Extracted information Block Start
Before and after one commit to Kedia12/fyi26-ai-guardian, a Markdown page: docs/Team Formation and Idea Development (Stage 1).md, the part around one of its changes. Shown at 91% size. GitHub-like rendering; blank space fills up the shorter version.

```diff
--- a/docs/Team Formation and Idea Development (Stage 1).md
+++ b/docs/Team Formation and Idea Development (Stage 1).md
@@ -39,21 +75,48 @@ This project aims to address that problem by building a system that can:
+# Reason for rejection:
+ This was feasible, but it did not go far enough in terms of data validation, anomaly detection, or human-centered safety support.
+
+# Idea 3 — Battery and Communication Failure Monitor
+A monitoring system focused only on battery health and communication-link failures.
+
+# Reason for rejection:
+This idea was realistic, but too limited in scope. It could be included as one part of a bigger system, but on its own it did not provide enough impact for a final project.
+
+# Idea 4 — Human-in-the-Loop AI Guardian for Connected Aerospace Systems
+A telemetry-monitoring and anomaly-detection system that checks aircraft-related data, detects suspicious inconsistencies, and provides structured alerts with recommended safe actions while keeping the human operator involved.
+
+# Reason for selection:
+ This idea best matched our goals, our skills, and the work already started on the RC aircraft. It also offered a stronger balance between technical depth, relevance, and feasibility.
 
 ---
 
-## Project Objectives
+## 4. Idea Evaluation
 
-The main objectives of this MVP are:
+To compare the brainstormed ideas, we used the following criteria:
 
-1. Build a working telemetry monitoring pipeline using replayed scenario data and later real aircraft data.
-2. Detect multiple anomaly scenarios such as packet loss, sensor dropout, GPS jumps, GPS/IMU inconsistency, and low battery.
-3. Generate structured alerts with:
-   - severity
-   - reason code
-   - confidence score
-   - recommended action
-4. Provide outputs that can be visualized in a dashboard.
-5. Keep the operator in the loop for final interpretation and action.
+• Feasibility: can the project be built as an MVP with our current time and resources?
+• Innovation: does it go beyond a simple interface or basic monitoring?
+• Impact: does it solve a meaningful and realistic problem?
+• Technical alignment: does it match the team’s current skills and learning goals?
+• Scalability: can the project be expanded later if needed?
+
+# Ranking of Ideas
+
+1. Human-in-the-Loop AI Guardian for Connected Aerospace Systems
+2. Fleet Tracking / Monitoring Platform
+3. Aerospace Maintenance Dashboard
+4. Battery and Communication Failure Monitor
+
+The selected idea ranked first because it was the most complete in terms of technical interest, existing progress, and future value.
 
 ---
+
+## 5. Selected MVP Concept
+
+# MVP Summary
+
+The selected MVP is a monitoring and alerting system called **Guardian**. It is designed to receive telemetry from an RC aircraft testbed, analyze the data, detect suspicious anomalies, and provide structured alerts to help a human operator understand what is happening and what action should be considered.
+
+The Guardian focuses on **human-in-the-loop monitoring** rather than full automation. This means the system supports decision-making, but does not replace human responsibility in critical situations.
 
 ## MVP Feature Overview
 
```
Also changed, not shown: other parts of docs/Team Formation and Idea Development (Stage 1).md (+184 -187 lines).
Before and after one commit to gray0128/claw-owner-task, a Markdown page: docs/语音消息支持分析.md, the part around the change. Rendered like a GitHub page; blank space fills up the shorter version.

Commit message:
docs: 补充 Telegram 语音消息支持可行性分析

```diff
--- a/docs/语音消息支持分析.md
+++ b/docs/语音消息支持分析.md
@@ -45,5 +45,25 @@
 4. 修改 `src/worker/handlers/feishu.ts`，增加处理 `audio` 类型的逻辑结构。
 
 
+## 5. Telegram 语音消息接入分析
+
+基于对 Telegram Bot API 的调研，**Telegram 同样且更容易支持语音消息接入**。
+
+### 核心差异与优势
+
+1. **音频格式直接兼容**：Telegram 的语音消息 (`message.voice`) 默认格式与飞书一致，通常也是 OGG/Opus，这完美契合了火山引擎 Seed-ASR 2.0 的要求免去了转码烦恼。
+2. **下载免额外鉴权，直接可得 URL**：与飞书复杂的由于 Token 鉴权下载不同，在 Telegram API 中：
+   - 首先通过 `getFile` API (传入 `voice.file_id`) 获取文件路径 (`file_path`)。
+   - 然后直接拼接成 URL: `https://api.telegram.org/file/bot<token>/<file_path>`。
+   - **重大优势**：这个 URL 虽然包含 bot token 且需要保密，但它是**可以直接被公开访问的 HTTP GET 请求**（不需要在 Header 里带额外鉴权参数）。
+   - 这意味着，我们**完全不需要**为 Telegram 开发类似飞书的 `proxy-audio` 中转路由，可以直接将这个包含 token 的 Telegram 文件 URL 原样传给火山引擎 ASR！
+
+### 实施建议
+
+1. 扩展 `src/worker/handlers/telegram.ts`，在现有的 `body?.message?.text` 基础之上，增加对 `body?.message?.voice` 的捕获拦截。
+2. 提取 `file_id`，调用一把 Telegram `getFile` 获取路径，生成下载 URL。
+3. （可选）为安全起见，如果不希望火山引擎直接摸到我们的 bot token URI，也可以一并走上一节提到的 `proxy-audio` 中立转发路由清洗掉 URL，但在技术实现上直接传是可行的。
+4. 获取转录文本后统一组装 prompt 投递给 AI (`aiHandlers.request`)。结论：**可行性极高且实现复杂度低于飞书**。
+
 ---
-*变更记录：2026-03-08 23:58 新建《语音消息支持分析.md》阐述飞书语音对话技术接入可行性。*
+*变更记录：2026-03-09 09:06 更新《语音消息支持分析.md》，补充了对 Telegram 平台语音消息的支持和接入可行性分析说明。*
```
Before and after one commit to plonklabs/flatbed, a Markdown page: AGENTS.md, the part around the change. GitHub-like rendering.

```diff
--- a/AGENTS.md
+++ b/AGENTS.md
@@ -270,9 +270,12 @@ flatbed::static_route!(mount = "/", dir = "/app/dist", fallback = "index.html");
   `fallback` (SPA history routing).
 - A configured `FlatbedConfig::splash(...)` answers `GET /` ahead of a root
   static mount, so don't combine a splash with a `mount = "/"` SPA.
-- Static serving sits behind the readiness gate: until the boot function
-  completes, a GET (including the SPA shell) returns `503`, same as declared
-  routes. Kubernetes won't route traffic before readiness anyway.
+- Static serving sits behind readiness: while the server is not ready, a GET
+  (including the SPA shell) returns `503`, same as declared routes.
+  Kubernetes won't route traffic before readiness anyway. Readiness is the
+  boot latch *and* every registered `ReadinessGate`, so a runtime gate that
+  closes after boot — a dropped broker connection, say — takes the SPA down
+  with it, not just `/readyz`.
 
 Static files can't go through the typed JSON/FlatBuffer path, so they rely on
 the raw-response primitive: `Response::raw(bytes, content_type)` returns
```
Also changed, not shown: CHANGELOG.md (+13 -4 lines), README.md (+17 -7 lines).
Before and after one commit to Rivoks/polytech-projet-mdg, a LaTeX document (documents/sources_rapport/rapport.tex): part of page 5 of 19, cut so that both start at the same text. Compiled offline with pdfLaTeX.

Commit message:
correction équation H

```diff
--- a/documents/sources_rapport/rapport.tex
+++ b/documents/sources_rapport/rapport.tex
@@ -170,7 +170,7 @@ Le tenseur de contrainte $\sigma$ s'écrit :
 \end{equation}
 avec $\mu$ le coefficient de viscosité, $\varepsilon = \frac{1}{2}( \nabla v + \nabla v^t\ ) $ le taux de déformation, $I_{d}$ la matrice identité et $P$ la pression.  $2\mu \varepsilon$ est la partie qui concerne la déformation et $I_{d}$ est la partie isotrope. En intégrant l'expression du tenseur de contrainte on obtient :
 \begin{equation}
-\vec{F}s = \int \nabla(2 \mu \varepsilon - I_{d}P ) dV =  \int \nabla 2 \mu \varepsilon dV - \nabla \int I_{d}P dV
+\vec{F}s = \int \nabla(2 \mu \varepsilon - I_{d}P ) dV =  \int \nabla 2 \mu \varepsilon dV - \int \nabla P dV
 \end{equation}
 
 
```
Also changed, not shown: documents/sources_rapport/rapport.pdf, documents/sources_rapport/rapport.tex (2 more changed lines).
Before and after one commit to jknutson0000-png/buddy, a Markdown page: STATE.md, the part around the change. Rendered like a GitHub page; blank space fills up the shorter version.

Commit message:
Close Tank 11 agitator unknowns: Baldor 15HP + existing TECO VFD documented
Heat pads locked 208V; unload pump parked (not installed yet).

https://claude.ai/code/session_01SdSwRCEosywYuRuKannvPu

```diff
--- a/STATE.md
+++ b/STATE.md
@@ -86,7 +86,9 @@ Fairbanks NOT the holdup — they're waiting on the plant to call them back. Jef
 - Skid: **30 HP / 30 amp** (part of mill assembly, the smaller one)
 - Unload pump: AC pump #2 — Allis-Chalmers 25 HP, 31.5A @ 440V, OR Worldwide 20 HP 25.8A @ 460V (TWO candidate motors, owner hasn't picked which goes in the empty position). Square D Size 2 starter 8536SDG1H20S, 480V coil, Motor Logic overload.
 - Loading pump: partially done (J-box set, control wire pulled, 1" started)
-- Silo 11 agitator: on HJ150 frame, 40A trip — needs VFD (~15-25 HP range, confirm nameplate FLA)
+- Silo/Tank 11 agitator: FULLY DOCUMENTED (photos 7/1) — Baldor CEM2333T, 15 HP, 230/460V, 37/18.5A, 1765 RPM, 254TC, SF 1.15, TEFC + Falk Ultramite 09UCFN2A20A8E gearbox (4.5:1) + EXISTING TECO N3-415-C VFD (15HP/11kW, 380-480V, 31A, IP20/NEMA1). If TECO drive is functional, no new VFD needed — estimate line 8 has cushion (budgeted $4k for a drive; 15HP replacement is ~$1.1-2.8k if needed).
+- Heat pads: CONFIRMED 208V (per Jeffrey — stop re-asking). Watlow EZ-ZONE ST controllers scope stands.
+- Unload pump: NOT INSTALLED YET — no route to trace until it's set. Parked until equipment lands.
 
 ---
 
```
Extracted information Block End
- **Prompt**
From the data above, pick out each line containing "changed" and copy it.

- **Final answer**
Also changed, not shown: other parts of docs/Team Formation and Idea Development (Stage 1).md (+184 -187 lines).
Also changed, not shown: CHANGELOG.md (+13 -4 lines), README.md (+17 -7 lines).
Also changed, not shown: documents/sources_rapport/rapport.pdf, documents/sources_rapport/rapport.tex (2 more changed lines).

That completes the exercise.